With the Americans in the process of advising everyone that interest rates are going to rise there in 2015, the Bank of England governor Mark Carney has indicated rates may also rise in the UK.

The plan is very clear – but it’s worth knowing that every time over the last few years Mark Carney has talked about raising interest rates, he and the MPC committee who’s decision it is to raise them, have shied away.

So what are the planned interest rate changes in the UK?
The indications which have been set out by Mark Carney and the Bank of England are:-

  • Historic bank base rate over the last 300 years was 4.5%
  • Expectation is that the ‘new’ normal will be perhaps half this rate ie 2%

The indication is that the first bank base rate rise may be at the 'turn of the year' ie towards or after Christmas in early 2016.

What will the planned interest rate changes cost you?
The Halifax have produced a helpful table which lays out the cost

Costs of planned interest rate changes - Halifax

What should you be doing to reduce the impact of interest rate increases?
If you are a saver, it’s likely the changes will work in your favour, however if you are borrowing money via a mortgage, then it could impact, very quickly, on your mortgage payments.

What you need to know or think about with interest rate rises:-

  1. We don’t know yet whether a move from current 0.5% to the 2.59% interest rate will all be passed onto you the customer.

    If you are currently on a mortgage interest rate of 3% versus a 0.5% bank base rate, then this may mean they put up your mortgage to 3% + 2.09% = 5.09%.
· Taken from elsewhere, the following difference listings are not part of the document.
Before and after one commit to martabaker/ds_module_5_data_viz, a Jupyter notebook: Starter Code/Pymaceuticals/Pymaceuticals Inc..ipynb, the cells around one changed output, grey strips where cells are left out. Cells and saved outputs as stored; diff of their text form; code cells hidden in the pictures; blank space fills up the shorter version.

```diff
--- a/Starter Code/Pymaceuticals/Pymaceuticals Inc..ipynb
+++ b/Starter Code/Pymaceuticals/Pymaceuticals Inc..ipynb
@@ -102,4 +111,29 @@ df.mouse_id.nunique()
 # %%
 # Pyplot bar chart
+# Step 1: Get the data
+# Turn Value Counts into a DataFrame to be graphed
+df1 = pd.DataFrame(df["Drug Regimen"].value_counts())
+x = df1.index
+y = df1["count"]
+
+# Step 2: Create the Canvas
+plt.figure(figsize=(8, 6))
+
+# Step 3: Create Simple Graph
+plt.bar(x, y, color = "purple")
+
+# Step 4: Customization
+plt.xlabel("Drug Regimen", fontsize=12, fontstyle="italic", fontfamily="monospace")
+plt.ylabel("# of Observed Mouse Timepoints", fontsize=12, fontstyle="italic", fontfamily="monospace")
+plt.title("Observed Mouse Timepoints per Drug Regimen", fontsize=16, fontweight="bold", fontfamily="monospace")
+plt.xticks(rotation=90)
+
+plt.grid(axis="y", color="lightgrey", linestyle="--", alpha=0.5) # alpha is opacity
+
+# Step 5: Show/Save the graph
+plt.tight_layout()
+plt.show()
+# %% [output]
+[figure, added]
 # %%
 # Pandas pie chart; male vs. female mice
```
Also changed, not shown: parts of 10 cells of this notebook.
    However, most mortgage brokers appear to think the whole rise will be passed on.
  2. When the rates rise, if the mortgage rate is to be increased, typically the higher amount will apply on your next mortgage payment, so it could be within a month or even less. Check with your broker/lender and the terms and conditions of your mortgage.
  3. The expectations are that interest rates will increase longer term to 2-3%. Over the history of bank rates, they have been around 4%, so although mortgage rates may remain lower in the future, they are still likely to rise from the current low rates or 3% or less.
  4. If you want to mitigate the impact of interest rate rises, then think about visiting a regulated, independent mortgage broker who may be able to find a mortgage deal that will help ease any potential big increases.
  5. If you are a buy to let investor, then it is essential to speak to a mortgage broker as above, but also a property tax expert to best understand how the reduction in mortgage tax relief on the interest element of mortgage payments will impact on your existing and any future buy to let finances. 
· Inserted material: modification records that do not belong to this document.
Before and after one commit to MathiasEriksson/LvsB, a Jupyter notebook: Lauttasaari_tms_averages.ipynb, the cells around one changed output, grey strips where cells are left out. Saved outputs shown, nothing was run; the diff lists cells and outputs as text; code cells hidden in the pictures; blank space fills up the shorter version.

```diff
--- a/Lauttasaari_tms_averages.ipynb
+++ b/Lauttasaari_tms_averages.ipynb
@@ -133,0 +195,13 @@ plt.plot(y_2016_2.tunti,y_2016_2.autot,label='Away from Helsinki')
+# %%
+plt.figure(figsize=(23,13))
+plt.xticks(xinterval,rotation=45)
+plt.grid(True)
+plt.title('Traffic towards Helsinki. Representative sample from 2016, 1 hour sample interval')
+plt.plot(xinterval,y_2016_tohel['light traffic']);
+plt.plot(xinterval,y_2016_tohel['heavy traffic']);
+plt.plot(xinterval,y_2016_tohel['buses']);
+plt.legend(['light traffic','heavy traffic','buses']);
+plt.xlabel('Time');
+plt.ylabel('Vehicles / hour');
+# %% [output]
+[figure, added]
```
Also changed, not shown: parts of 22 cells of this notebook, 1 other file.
Even if you are only a basic rate tax payer, not effected by the changes in tax relief, it is worth taking these steps – if this has little impact on the buy to let market, then a future government may consider taking away all the mortgage relief.
Better to be forewarned and forearmed than invest now and not take this risk into account.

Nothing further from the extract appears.